[Detected change data]
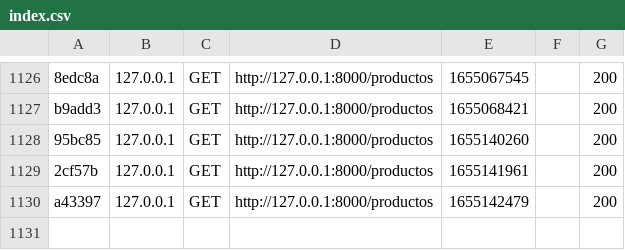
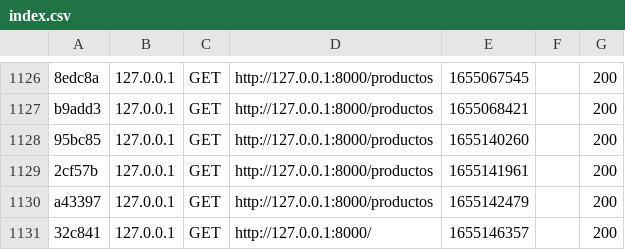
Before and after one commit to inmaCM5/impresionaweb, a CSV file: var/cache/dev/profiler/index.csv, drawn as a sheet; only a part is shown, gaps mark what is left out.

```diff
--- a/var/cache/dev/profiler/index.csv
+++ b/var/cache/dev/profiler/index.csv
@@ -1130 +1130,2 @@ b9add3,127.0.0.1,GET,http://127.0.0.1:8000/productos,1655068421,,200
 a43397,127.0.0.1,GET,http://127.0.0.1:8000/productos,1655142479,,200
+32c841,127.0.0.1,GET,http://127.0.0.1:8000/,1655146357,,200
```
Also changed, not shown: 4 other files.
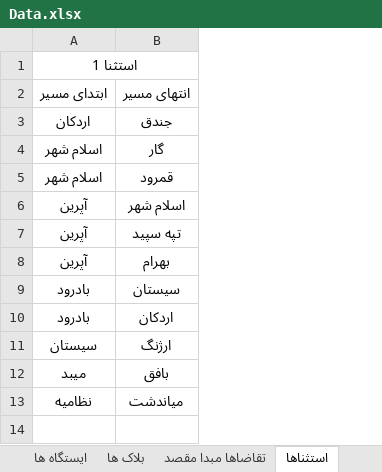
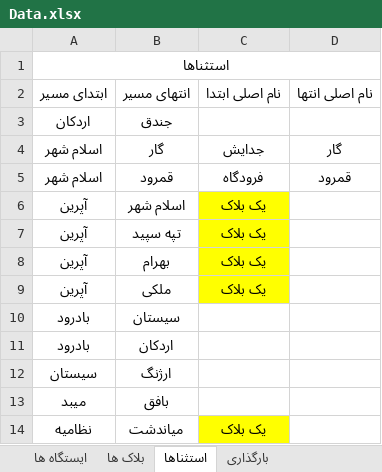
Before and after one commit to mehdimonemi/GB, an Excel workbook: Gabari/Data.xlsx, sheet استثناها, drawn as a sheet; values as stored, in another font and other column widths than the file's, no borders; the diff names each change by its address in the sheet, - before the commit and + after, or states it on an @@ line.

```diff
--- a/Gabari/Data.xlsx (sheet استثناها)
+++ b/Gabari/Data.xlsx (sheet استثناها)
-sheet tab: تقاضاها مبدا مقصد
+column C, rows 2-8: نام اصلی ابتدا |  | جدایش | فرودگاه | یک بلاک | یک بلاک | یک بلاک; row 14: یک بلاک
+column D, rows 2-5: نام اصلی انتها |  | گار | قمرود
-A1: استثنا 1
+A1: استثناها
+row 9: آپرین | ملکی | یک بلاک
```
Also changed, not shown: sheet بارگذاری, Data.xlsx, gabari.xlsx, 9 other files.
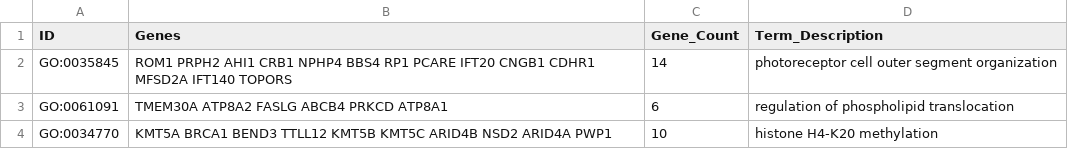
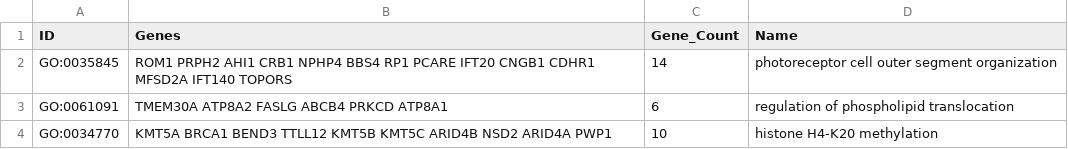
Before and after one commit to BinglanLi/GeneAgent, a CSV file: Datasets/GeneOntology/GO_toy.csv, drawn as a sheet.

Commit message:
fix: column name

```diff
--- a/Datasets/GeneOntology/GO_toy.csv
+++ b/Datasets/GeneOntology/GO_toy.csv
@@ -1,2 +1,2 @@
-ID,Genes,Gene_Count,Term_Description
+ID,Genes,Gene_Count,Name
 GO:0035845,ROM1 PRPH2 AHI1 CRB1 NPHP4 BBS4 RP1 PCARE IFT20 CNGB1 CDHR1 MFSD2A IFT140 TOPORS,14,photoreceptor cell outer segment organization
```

What this task involves: Would you return all of the entries unchanged while omitting the images?

Exercise answer:
Before and after one commit to inmaCM5/impresionaweb, a CSV file: var/cache/dev/profiler/index.csv, drawn as a sheet; only a part is shown, gaps mark what is left out.

```diff
--- a/var/cache/dev/profiler/index.csv
+++ b/var/cache/dev/profiler/index.csv
@@ -1130 +1130,2 @@ b9add3,127.0.0.1,GET,http://127.0.0.1:8000/productos,1655068421,,200
 a43397,127.0.0.1,GET,http://127.0.0.1:8000/productos,1655142479,,200
+32c841,127.0.0.1,GET,http://127.0.0.1:8000/,1655146357,,200
```
Also changed, not shown: 4 other files.
Before and after one commit to mehdimonemi/GB, an Excel workbook: Gabari/Data.xlsx, sheet استثناها, drawn as a sheet; values as stored, in another font and other column widths than the file's, no borders; the diff names each change by its address in the sheet, - before the commit and + after, or states it on an @@ line.

```diff
--- a/Gabari/Data.xlsx (sheet استثناها)
+++ b/Gabari/Data.xlsx (sheet استثناها)
-sheet tab: تقاضاها مبدا مقصد
+column C, rows 2-8: نام اصلی ابتدا |  | جدایش | فرودگاه | یک بلاک | یک بلاک | یک بلاک; row 14: یک بلاک
+column D, rows 2-5: نام اصلی انتها |  | گار | قمرود
-A1: استثنا 1
+A1: استثناها
+row 9: آپرین | ملکی | یک بلاک
```
Also changed, not shown: sheet بارگذاری, Data.xlsx, gabari.xlsx, 9 other files.
Before and after one commit to BinglanLi/GeneAgent, a CSV file: Datasets/GeneOntology/GO_toy.csv, drawn as a sheet.

Commit message:
fix: column name

```diff
--- a/Datasets/GeneOntology/GO_toy.csv
+++ b/Datasets/GeneOntology/GO_toy.csv
@@ -1,2 +1,2 @@
-ID,Genes,Gene_Count,Term_Description
+ID,Genes,Gene_Count,Name
 GO:0035845,ROM1 PRPH2 AHI1 CRB1 NPHP4 BBS4 RP1 PCARE IFT20 CNGB1 CDHR1 MFSD2A IFT140 TOPORS,14,photoreceptor cell outer segment organization
```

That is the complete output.